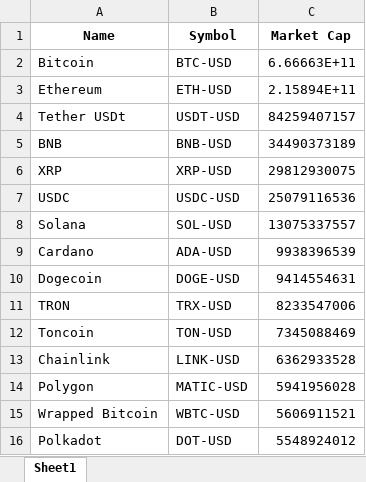
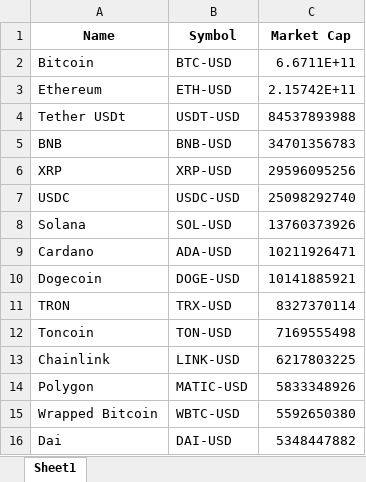
Before and after one commit to Finance-data-analytics/Financial-Data-Analytics, an Excel workbook: cryptos_market_cap.xlsx, sheet Sheet1, drawn as a sheet; values as stored, in another font and other column widths than the file's, no borders; removed rows and columns are numbered as before the commit, all else as after; the diff names each change by its address in the sheet, - before the commit and + after, or states it on an @@ line.

```diff
--- a/cryptos_market_cap.xlsx (sheet Sheet1)
+++ b/cryptos_market_cap.xlsx (sheet Sheet1)
-C2 (Market Cap): 6.66663E+11
+C2 (Market Cap): 6.6711E+11
-C3 (Market Cap): 2.15894E+11
+C3 (Market Cap): 2.15742E+11
-C4 (Market Cap): 84259407157
+C4 (Market Cap): 84537893988
-C5 (Market Cap): 34490373189
+C5 (Market Cap): 34701356783
-C6 (Market Cap): 29812930075
+C6 (Market Cap): 29596095256
-C7 (Market Cap): 25079116536
+C7 (Market Cap): 25098292740
-C8 (Market Cap): 13075337557
+C8 (Market Cap): 13760373926
-C9 (Market Cap): 9938396539
+C9 (Market Cap): 10211926471
-C10 (Market Cap): 9414554631
+C10 (Market Cap): 10141885921
-C11 (Market Cap): 8233547006
+C11 (Market Cap): 8327370114
-C12 (Market Cap): 7345088469
+C12 (Market Cap): 7169555498
-C13 (Market Cap): 6362933528
+C13 (Market Cap): 6217803225
-C14 (Market Cap): 5941956028
+C14 (Market Cap): 5833348926
-C15 (Market Cap): 5606911521
+C15 (Market Cap): 5592650380
-row 16: Polkadot | DOT-USD | 5548924012
+row 16: Dai | DAI-USD | 5348447882
```
Also changed, not shown: rendements_et_risques.xlsx, 36 other files.
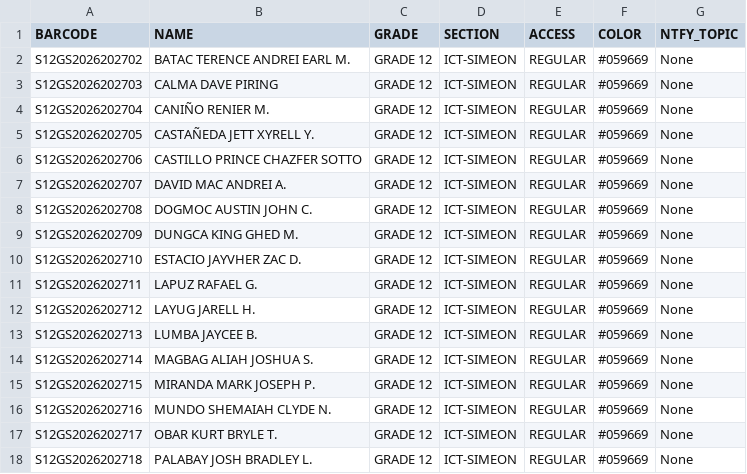
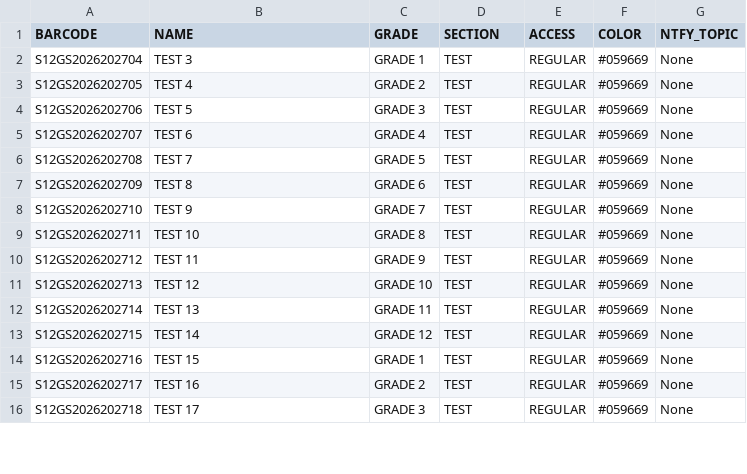
Before and after one commit to CVAFPI/ID-BIO-Project, a CSV file: data.csv, drawn as a sheet; only a part is shown; the diff covers the shown part only.

Commit message:
Changed data.csv to test again

```diff
--- a/data.csv
+++ b/data.csv
@@ -1,18 +1,16 @@
 BARCODE,NAME,GRADE,SECTION,ACCESS,COLOR,NTFY_TOPIC
-S12GS2026202702,BATAC TERENCE ANDREI EARL M.,GRADE 12,ICT-SIMEON,REGULAR,#059669,None
-S12GS2026202703,CALMA DAVE PIRING,GRADE 12,ICT-SIMEON,REGULAR,#059669,None
-S12GS2026202704,CANIÑO RENIER M.,GRADE 12,ICT-SIMEON,REGULAR,#059669,None
-S12GS2026202705,CASTAÑEDA JETT XYRELL Y.,GRADE 12,ICT-SIMEON,REGULAR,#059669,None
-S12GS2026202706,CASTILLO PRINCE CHAZFER SOTTO,GRADE 12,ICT-SIMEON,REGULAR,#059669,None
-S12GS2026202707,DAVID MAC ANDREI A.,GRADE 12,ICT-SIMEON,REGULAR,#059669,None
-S12GS2026202708,DOGMOC AUSTIN JOHN C.,GRADE 12,ICT-SIMEON,REGULAR,#059669,None
-S12GS2026202709,DUNGCA KING GHED M.,GRADE 12,ICT-SIMEON,REGULAR,#059669,None
-S12GS2026202710,ESTACIO JAYVHER ZAC D.,GRADE 12,ICT-SIMEON,REGULAR,#059669,None
-S12GS2026202711,LAPUZ RAFAEL G.,GRADE 12,ICT-SIMEON,REGULAR,#059669,None
-S12GS2026202712,LAYUG JARELL H.,GRADE 12,ICT-SIMEON,REGULAR,#059669,None
-S12GS2026202713,LUMBA JAYCEE B.,GRADE 12,ICT-SIMEON,REGULAR,#059669,None
-S12GS2026202714,MAGBAG ALIAH JOSHUA S.,GRADE 12,ICT-SIMEON,REGULAR,#059669,None
-S12GS2026202715,MIRANDA MARK JOSEPH P.,GRADE 12,ICT-SIMEON,REGULAR,#059669,None
-S12GS2026202716,MUNDO SHEMAIAH CLYDE N.,GRADE 12,ICT-SIMEON,REGULAR,#059669,None
-S12GS2026202717,OBAR KURT BRYLE T.,GRADE 12,ICT-SIMEON,REGULAR,#059669,None
-S12GS2026202718,PALABAY JOSH BRADLEY L.,GRADE 12,ICT-SIMEON,REGULAR,#059669,None
+S12GS2026202704,TEST 3,GRADE 1,TEST,REGULAR,#059669,None
+S12GS2026202705,TEST 4,GRADE 2,TEST,REGULAR,#059669,None
+S12GS2026202706,TEST 5,GRADE 3,TEST,REGULAR,#059669,None
+S12GS2026202707,TEST 6,GRADE 4,TEST,REGULAR,#059669,None
+S12GS2026202708,TEST 7,GRADE 5,TEST,REGULAR,#059669,None
+S12GS2026202709,TEST 8,GRADE 6,TEST,REGULAR,#059669,None
+S12GS2026202710,TEST 9,GRADE 7,TEST,REGULAR,#059669,None
+S12GS2026202711,TEST 10,GRADE 8,TEST,REGULAR,#059669,None
+S12GS2026202712,TEST 11,GRADE 9,TEST,REGULAR,#059669,None
+S12GS2026202713,TEST 12,GRADE 10,TEST,REGULAR,#059669,None
+S12GS2026202714,TEST 13,GRADE 11,TEST,REGULAR,#059669,None
+S12GS2026202715,TEST 14,GRADE 12,TEST,REGULAR,#059669,None
+S12GS2026202716,TEST 15,GRADE 1,TEST,REGULAR,#059669,None
+S12GS2026202717,TEST 16,GRADE 2,TEST,REGULAR,#059669,None
+S12GS2026202718,TEST 17,GRADE 3,TEST,REGULAR,#059669,None
```
Also changed, not shown: 10 removed rows and 32 edited cells elsewhere in this file.
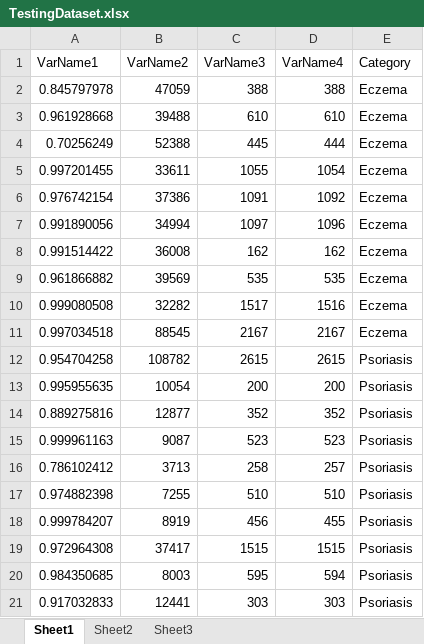
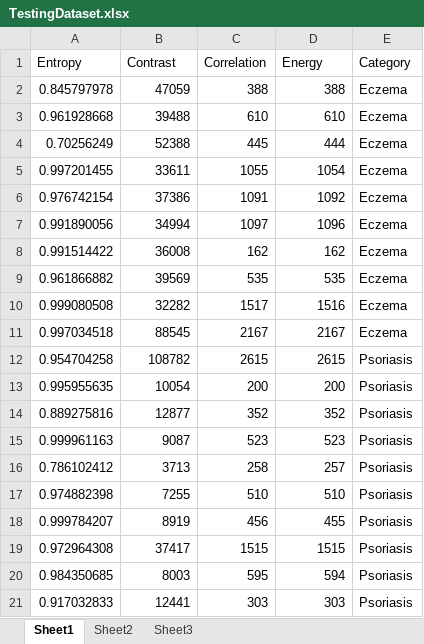
Before and after one commit to amsyar99/Skin-Disease-Identification, an Excel workbook: TestingDataset.xlsx, sheet Sheet1, drawn as a sheet; values as stored, in another font and other column widths than the file's, no borders; removed rows and columns are numbered as before the commit, all else as after; the diff names each change by its address in the sheet, - before the commit and + after, or states it on an @@ line.

```diff
--- a/TestingDataset.xlsx (sheet Sheet1)
+++ b/TestingDataset.xlsx (sheet Sheet1)
-row 1: VarName1 | VarName2 | VarName3 | VarName4 | Category
+row 1: Entropy | Contrast | Correlation | Energy | Category
```
Also changed, not shown: 1 other file.
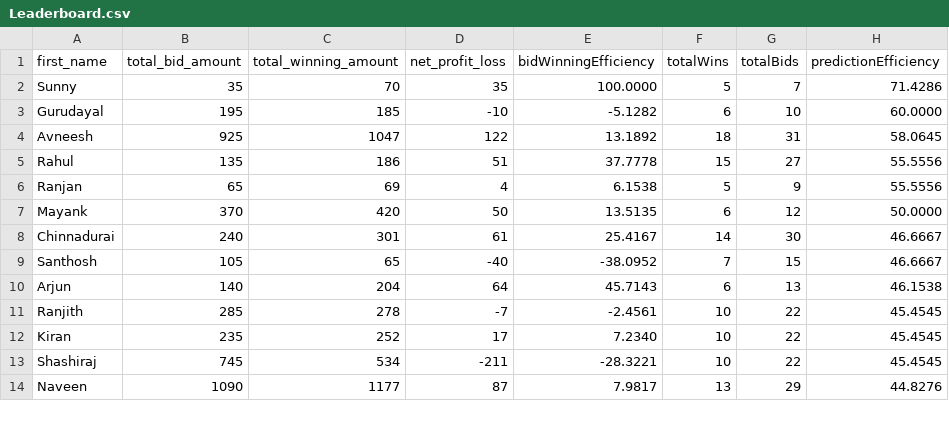
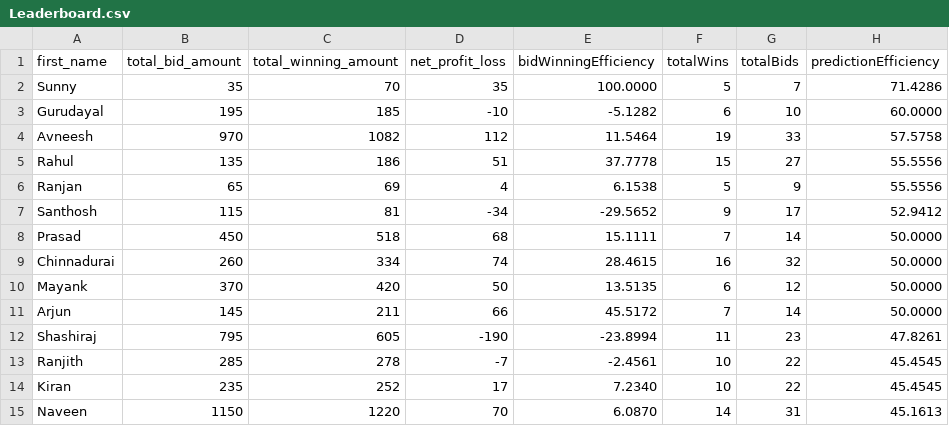
Before and after one commit to thevivekdwivedi/IPL_Prediction_Game, a CSV file: db/Data Imports/Leaderboard.csv, drawn as a sheet; only a part is shown; the diff covers the shown part only.

```diff
--- a/db/Data Imports/Leaderboard.csv
+++ b/db/Data Imports/Leaderboard.csv
@@ -3,12 +3,13 @@ Sunny,35,70,35,100.0000,5,7,71.4286
 Gurudayal,195,185,-10,-5.1282,6,10,60.0000
-Avneesh,925,1047,122,13.1892,18,31,58.0645
+Avneesh,970,1082,112,11.5464,19,33,57.5758
 Rahul,135,186,51,37.7778,15,27,55.5556
 Ranjan,65,69,4,6.1538,5,9,55.5556
+Santhosh,115,81,-34,-29.5652,9,17,52.9412
+Prasad,450,518,68,15.1111,7,14,50.0000
+Chinnadurai,260,334,74,28.4615,16,32,50.0000
 Mayank,370,420,50,13.5135,6,12,50.0000
-Chinnadurai,240,301,61,25.4167,14,30,46.6667
-Santhosh,105,65,-40,-38.0952,7,15,46.6667
-Arjun,140,204,64,45.7143,6,13,46.1538
+Arjun,145,211,66,45.5172,7,14,50.0000
+Shashiraj,795,605,-190,-23.8994,11,23,47.8261
 Ranjith,285,278,-7,-2.4561,10,22,45.4545
 Kiran,235,252,17,7.2340,10,22,45.4545
-Shashiraj,745,534,-211,-28.3221,10,22,45.4545
-Naveen,1090,1177,87,7.9817,13,29,44.8276
+Naveen,1150,1220,70,6.0870,14,31,45.1613
```
Also changed, not shown: 3 added rows, 4 removed rows and 12 edited cells elsewhere in this file, db/Data Imports/Roster.csv, db/Data Imports/UserCreds.csv, 7 other files.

• **To do**
With "other" as the string to find, copy every line of the records that holds it.

• **Reply**
Before and after one commit to Finance-data-analytics/Financial-Data-Analytics, an Excel workbook: cryptos_market_cap.xlsx, sheet Sheet1, drawn as a sheet; values as stored, in another font and other column widths than the file's, no borders; removed rows and columns are numbered as before the commit, all else as after; the diff names each change by its address in the sheet, - before the commit and + after, or states it on an @@ line.
Also changed, not shown: rendements_et_risques.xlsx, 36 other files.
Before and after one commit to amsyar99/Skin-Disease-Identification, an Excel workbook: TestingDataset.xlsx, sheet Sheet1, drawn as a sheet; values as stored, in another font and other column widths than the file's, no borders; removed rows and columns are numbered as before the commit, all else as after; the diff names each change by its address in the sheet, - before the commit and + after, or states it on an @@ line.
Also changed, not shown: 1 other file.
Also changed, not shown: 3 added rows, 4 removed rows and 12 edited cells elsewhere in this file, db/Data Imports/Roster.csv, db/Data Imports/UserCreds.csv, 7 other files.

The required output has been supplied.